We study molecular mechanisms of synaptic plasticity and sensory physiology by combining neurogenetics, electrophysiology, super-resolution microscopy and optogenetics.


Functional nanoscopy of the synaptic active zone. Synapses are specialised intercellular contact sites, which serve as the communication link between neurons and their partner cells. At chemical synapses, calcium-ion influx triggers the fusion of transmitter-laden vesicles with the presynaptic membrane at a specific sub-cellular region termed the active zone. Transmitter substances released by this process then diffuse across the synaptic cleft and are sensed by postsynaptic receptors to convey signal transduction. A hallmark of synaptic transmission is its plasticity, which enables synapses to regulate complex brain processes by filtering, modifying, or integrating information. The details of active zone physiology and how its modulation contributes to synaptic plasticity are, however, far from understood.

By combining genetics with high resolution opto- and electrophysiological methods in Drosophila melanogaster (Ehmann et al., 2014), our research tests the hypothesis that active zone physiology is modified by activity-induced plasticity in the behaving animal (Ehmann et al., 2017). To this end, molecular dynamics are followed at single synapse resolution and neurotransmission is both evoked and measured in an intact, alive, and genetically most amenable organism.


Postsynaptic glutamate receptor dynamics. Hebbian plasticity describes an activity-dependent change in synaptic strength that is input-specific and depends on correlated pre- and postsynaptic activity. Thus, Hebbian plasticity represents a powerful synaptic learning rule that provides an attractive subcellular mechanism for models of higher brain functions.
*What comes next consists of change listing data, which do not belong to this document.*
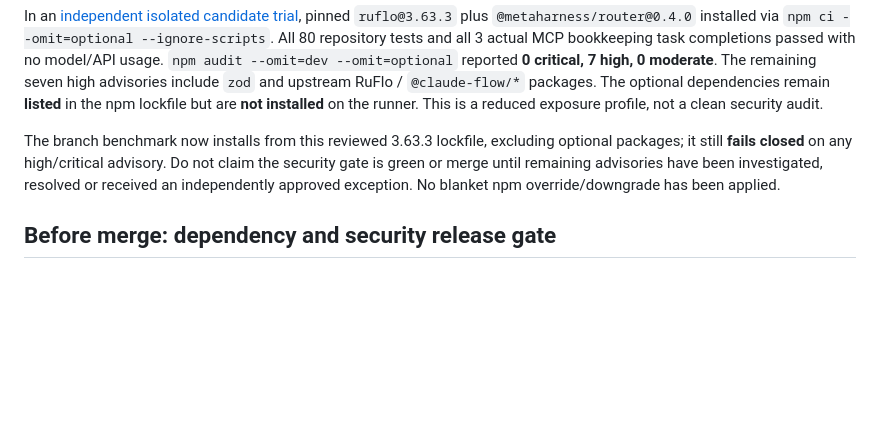
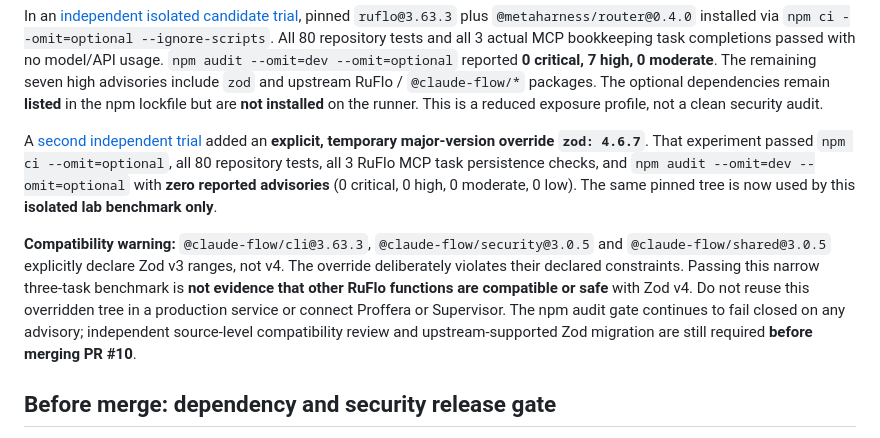
Before and after one commit to ibboabdoli-ai/ruflo-hub, a Markdown page: benchmarks/offline/README.md, the part around the change. Rendered like a GitHub page; blank space fills up the shorter version.

Commit message:
docs: document zero-advisory lab override and unsupported upstream Zod v4 contract

```diff
--- a/benchmarks/offline/README.md
+++ b/benchmarks/offline/README.md
@@ -96,11 +96,22 @@ upstream RuFlo / `@claude-flow/*` packages. The optional dependencies
 remain **listed** in the npm lockfile but are **not installed** on the
 runner. This is a reduced exposure profile, not a clean security audit.
 
-The branch benchmark now installs from this reviewed 3.63.3 lockfile, excluding
-optional packages; it still **fails closed** on any high/critical advisory.
-Do not claim the security gate is green or merge until remaining advisories
-have been investigated, resolved or received an independently approved
-exception. No blanket npm override/downgrade has been applied.
+A [second independent trial](https://github.com/ibboabdoli-ai/ruflo-hub/actions/runs/40480508734)
+added an **explicit, temporary major-version override `zod: 4.6.7`**.
+That experiment passed `npm ci --omit=optional`, all 80 repository tests,
+all 3 RuFlo MCP task persistence checks, and `npm audit --omit=dev --omit=optional`
+with **zero reported advisories** (0 critical, 0 high, 0 moderate, 0 low).
+The same pinned tree is now used by this **isolated lab benchmark only**.
+
+**Compatibility warning:** `@claude-flow/cli@3.63.3`,
+`@claude-flow/security@3.0.5` and `@claude-flow/shared@3.0.5`
+explicitly declare Zod v3 ranges, not v4. The override deliberately violates
+their declared constraints. Passing this narrow three-task benchmark is
+**not evidence that other RuFlo functions are compatible or safe** with Zod v4.
+Do not reuse this overridden tree in a production service or connect Proffera
+or Supervisor. The npm audit gate continues to fail closed on any advisory;
+independent source-level compatibility review and upstream-supported Zod
+migration are still required **before merging PR #10**.
 
 ## Before merge: dependency and security release gate
 
```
By engaging Channelrhodopsin-2 to evoke activity at the Drosophila neuromuscular junction in vivo, we found that paired pre- and postsynaptic stimulation increases postsynaptic sensitivity by promoting synapse-specific recruitment of GluR-IIA-type glutamate receptor subunits into postsynaptic receptor fields. Conversely, GluR-IIA is rapidly removed from synapses whose activity fails to evoke substantial postsynaptic depolarization (Ljaschenko et al., 2013). Motivated by these observations, we have teamed up with Markus Sauer and Georg Nagel to combine super-resolution microscopy with optogenetics. Supported by the Collaborative Research Centre/DFG-Transregio 166 (ReceptorLight), we are testing the hypothesis that Hebbian plasticity guides synaptic maturation, whereas sparse transmitter release controls the stabilization of the molecular composition of individual synapses.


Physiological role of aGPCRs. Adhesion-type G protein-coupled receptors (aGPCRs) form a large class of seven- transmembrane spanning (7TM) receptors involved in a number of critical developmental, immunological and neuronal processes (aGPCR consortium; Figure from Scholz et al., 2016). However, despite these wide-spread functions, aGPCRs are by far the most poorly understood 7TM receptor class. Neither have the general biological and pharmacological properties of aGPCRs been clarified, nor have they been utilized yet in biomedicine.

 

In collaboration with Tobias Langenhan, and supported by a DFG-Research Group (FOR 2149), we recently discovered that Latrophilin/CIRL, a prototype member of this receptor class, shapes mechanosensation in Drosophila (Scholz et al., 2015; Scholz et al., 2017). Currently, we are interrogating the function of CIRL in nociceptors. This project tests the evolutionary conservation of basic mechanisms as well as the receptor's therapeutic potential.